• ‘Independence’ for bantustans was universally rejected by the international community in
    the late 1970s and early 1980s. How the status of Lesotho and Swaziland as
    internationally recognised states deeply embedded in South Africa’s economic and
    political orbit differed from that of the bantustans was clear in some cases, murky in
    others. The apartheid regime floated many ideas of land transfer in an attempt to force
    these states to recognise the bantustan system and, by extension, the legitimacy of
    apartheid. While some of these proposed transfers were non-starters, the fact that the
    apartheid regime did transfer land from South African ownership to the bantustans and
    between bantustans kept alive the possibility that territory could be transferred between
    South Africa and the independent states. This article looks at Lesotho’s claim to the
    ‘Conquered Territory’, the transfer of Herschel and Glen Grey to the Transkei at
    ‘independence’ in 1976 and the 1982 Swaziland land deal to argue that the study of
    bantustans needs to be done in a regional framework to understand how bantustan
    leaders, the leaders of smaller regional states and apartheid leaders all deployed the idea
    of land transfer and border changes to project state power and gain leverage in other
    negotiations. It must, however, be noted that often the cost of diplomatic struggles over

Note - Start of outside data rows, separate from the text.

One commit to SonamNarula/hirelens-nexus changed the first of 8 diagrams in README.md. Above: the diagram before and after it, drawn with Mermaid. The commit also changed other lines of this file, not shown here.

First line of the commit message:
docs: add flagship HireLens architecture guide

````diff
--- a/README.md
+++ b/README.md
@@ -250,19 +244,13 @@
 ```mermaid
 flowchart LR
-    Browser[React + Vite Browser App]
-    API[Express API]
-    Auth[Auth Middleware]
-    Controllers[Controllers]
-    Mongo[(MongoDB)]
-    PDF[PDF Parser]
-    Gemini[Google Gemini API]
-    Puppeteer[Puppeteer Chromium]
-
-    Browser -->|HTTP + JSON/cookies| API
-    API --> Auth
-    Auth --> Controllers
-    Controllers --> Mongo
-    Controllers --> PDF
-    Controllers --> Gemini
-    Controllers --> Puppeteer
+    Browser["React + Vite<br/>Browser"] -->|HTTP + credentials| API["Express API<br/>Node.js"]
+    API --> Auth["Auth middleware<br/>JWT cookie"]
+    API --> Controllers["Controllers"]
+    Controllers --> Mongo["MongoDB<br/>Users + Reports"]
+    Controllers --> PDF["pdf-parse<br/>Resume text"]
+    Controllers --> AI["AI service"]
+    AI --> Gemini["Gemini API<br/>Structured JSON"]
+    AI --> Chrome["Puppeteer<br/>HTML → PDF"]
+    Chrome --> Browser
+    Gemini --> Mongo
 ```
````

    borders, boundaries and the projection of state power were, and continue to be, borne by
    those who live in the region’s contested borderlands. Utilising the concept of a
    ‘borderscape’, we argue that border contestations were central to defining ideas of state
    power in southern Africa during the apartheid era.